Now, combine these positive metrics with a backdrop of continued central bank stimulus designed to keep economies afloat and the Federal Reserve’s new inflation policy and you have a whole host of factors that should be driving a bitcoin bull market. Yet social media chatter is bearish, and investors are pessimistic on traditional markets, which could be feeding through to crypto.
But a positive to be taken is that $10,000 continues to be a floor that the cryptoasset is not willing to dip beneath.
Positivity should exist in the altcoin community, too
While we are in a very strong position, in much the same way as we were before the 2017 bull run, there are still teething issues in various parts of the sector that are creating rifts.

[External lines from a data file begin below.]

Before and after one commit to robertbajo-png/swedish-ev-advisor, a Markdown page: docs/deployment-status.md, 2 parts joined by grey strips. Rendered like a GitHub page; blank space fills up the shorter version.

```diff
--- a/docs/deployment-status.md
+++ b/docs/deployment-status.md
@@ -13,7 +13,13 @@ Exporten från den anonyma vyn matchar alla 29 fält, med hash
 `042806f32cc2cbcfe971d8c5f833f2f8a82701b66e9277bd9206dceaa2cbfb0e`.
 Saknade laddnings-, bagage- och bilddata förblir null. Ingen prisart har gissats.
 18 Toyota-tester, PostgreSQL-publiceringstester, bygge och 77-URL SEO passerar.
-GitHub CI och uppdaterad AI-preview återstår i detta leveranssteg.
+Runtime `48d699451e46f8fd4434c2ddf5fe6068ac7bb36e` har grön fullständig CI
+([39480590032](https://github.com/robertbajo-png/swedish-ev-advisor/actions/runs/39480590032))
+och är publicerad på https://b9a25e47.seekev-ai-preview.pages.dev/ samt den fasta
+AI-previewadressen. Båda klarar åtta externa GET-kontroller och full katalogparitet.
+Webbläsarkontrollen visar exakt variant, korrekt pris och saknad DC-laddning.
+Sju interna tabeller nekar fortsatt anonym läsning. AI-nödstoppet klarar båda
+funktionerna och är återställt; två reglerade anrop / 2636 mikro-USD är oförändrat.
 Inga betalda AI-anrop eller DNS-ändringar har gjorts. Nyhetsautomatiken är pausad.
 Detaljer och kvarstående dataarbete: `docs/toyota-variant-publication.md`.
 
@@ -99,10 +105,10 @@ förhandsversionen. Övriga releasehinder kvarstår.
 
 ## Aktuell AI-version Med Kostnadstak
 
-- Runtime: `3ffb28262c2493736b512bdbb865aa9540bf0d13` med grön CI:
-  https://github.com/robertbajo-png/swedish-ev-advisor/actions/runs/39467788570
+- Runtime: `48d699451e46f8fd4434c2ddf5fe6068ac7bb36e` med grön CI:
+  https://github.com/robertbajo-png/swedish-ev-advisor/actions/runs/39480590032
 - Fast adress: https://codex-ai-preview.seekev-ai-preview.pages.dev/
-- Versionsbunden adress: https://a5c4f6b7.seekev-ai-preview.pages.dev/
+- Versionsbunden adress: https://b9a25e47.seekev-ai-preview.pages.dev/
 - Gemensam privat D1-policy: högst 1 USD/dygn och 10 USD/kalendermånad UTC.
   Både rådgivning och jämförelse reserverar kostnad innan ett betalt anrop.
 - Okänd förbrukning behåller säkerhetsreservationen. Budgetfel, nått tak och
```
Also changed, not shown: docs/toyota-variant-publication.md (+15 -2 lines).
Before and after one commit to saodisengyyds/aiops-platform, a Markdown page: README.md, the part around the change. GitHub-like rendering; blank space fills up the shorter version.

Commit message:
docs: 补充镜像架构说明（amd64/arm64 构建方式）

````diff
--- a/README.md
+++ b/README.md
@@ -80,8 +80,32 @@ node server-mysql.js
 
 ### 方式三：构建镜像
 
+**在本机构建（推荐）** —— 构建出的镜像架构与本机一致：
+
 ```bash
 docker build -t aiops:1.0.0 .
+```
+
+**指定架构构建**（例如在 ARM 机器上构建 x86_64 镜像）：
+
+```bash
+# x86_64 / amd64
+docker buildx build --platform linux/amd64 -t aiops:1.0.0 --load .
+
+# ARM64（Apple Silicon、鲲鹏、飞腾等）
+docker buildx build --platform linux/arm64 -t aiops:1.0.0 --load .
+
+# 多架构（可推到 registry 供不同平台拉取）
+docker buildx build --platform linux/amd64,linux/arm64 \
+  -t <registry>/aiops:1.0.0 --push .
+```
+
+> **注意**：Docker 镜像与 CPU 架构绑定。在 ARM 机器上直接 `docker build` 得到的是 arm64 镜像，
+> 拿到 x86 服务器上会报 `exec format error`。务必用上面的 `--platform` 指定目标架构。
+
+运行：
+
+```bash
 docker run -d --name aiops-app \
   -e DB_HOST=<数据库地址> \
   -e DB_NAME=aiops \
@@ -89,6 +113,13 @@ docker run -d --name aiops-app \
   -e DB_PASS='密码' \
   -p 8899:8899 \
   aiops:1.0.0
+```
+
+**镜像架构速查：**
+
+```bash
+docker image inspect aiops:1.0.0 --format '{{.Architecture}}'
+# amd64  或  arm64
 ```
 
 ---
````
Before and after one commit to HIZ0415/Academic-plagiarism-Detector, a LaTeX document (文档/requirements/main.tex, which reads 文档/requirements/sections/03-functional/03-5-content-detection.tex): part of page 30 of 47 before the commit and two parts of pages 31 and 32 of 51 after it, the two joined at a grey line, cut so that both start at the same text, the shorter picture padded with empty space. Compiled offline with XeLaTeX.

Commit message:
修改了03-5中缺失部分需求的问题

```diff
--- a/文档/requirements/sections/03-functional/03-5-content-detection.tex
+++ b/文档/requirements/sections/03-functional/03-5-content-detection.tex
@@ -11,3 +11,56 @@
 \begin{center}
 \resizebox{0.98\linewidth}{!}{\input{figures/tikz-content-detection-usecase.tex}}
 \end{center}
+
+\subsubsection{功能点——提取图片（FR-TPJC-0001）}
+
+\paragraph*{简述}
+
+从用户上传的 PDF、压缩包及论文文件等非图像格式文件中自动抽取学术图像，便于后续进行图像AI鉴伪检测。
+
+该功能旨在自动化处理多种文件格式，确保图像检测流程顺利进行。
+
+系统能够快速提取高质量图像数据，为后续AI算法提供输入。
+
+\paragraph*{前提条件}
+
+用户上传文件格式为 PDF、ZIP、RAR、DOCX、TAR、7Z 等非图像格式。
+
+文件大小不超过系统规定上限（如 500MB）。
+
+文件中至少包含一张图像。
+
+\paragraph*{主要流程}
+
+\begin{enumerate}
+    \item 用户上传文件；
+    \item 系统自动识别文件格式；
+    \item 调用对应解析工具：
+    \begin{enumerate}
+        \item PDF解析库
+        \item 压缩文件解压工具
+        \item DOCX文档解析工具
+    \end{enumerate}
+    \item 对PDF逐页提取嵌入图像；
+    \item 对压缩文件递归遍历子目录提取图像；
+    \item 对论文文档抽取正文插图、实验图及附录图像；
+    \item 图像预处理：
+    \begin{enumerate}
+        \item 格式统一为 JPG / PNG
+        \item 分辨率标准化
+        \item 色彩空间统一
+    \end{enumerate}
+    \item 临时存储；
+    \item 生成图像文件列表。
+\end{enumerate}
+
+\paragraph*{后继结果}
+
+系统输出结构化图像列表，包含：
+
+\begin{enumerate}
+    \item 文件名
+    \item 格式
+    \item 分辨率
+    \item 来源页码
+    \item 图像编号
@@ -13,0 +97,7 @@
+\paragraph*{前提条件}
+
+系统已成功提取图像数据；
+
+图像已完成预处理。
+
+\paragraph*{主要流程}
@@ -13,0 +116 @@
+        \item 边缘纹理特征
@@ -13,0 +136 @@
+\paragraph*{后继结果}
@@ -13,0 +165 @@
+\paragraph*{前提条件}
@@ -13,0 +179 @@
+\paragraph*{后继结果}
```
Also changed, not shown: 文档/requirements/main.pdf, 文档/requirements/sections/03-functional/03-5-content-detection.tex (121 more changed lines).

Some of the bearish sentiment in some parts of the crypto sector already mentioned has no doubt come about off the back of certain controversial developments in the DeFi space. A number of the new tokens being issued are foolish and intrinsically worthless yet see massive price rises as they snowball. Add in the huge success of Uniswap, the quite bizarre story of SushiSwap, and the tasty story of Yam (pun intended), and crypto twitter is right to be up in arms about the potential damage that such projects could be doing to the sector.
Nevertheless, there are still ample opportunities in the altcoin sector, with the value locked in DeFi projects now standing at over $10 billion. Developments and announcements are becoming a regular occurrence in these projects, as investors and participants alike continue to recognise the potential of some of these protocols.
Quarter of insti investors itching to enter cryptoassets
Research from Evertas shows that 26% of institutional investors, including pension funds, are looking to increase their level of investment in cryptoassets by 2025. Whilst this might not provide extensive additional liquidity – as market cap for cryptoassets is currently easily dwarfed by any one of the major tech companies – it does show an important willingness from institutional investors to enter the asset class. It’s important to note that there are already a number of companies with indirect exposure to cryptoassets, whether that be through investment in blockchain companies or MicroStrategy’s own additions and allocations. Should we get a raft of CBDCs entering the market, then this could provide a base for more institutional investment into the cryptoasset sector.
In addition to this positivity from institutional investors, there remains time for another bitcoin bull run this year. Banks in the US can now hold reserve funds for fiat-backed stablecoin issuers. And stablecoins are catching the eye of other regulators, too, such as the Bank of England’s Andrew Bailey. Even with the nervous chatter, we are in a good place right now.
Tokenised bitcoin positive for the sector, just not the maximalists
Last week CoinDesk reported that tokenised bitcoin on the Ethereum platform now tops $1.1bn. Tokenised bitcoin has been a key beneficiary of the DeFi boom, providing important liquidity for decentralised exchanges such as Uniswap.
Bitcoin maximalists would decry the use of bitcoin on Ethereum, arguing that it isn’t ‘real’ bitcoin – an interesting point to make about a currency that is quite literally virtual. I don’t take that view and, as a general cryptoasset enthusiast, I view this development as positive for the sector, as it highlights an evolution within the industry.